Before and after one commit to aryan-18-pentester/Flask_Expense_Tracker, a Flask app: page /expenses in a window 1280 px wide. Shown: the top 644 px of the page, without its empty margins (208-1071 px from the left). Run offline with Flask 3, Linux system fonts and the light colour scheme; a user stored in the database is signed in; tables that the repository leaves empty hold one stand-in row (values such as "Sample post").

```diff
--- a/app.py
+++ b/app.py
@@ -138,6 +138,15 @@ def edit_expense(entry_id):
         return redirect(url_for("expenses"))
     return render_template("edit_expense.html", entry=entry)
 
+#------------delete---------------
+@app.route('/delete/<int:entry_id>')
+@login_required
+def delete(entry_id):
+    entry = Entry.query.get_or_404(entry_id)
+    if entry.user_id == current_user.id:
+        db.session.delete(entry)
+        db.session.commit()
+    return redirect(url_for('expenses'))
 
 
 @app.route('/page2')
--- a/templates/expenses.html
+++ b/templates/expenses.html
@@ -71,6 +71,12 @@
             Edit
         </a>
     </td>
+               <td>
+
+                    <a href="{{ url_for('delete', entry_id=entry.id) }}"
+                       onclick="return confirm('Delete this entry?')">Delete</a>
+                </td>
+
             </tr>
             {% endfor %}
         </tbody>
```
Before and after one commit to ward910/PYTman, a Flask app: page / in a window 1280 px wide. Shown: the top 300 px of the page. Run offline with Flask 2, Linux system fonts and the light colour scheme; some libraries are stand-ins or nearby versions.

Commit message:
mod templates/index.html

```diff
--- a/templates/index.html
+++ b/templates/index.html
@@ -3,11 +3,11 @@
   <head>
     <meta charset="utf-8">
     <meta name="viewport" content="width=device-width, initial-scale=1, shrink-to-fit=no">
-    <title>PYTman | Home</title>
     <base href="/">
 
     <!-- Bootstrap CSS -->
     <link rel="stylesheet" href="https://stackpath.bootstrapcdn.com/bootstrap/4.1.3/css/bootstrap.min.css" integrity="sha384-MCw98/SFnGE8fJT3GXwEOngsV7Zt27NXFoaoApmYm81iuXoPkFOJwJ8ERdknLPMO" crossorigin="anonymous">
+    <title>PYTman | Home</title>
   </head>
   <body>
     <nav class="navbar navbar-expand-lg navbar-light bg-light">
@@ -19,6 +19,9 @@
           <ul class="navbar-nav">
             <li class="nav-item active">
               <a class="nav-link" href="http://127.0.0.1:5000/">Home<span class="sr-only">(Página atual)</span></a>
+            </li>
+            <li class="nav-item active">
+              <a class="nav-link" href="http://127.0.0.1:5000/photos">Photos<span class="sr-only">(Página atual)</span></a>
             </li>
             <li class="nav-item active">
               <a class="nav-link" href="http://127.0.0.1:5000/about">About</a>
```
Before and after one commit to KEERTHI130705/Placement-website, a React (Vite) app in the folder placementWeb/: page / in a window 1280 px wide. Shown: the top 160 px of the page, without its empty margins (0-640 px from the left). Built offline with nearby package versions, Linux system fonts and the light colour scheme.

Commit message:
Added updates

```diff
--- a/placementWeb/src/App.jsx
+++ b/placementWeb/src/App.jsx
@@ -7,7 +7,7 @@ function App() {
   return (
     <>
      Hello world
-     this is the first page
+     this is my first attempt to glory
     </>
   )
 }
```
########################################
**Work request**
Among the lines of the material, find those that hold the word "class" and copy them.

**Result**
     <nav class="navbar navbar-expand-lg navbar-light bg-light">
           <ul class="navbar-nav">
             <li class="nav-item active">
               <a class="nav-link" href="http://127.0.0.1:5000/">Home<span class="sr-only">(Página atual)</span></a>
+            <li class="nav-item active">
+              <a class="nav-link" href="http://127.0.0.1:5000/photos">Photos<span class="sr-only">(Página atual)</span></a>
             <li class="nav-item active">
               <a class="nav-link" href="http://127.0.0.1:5000/about">About</a>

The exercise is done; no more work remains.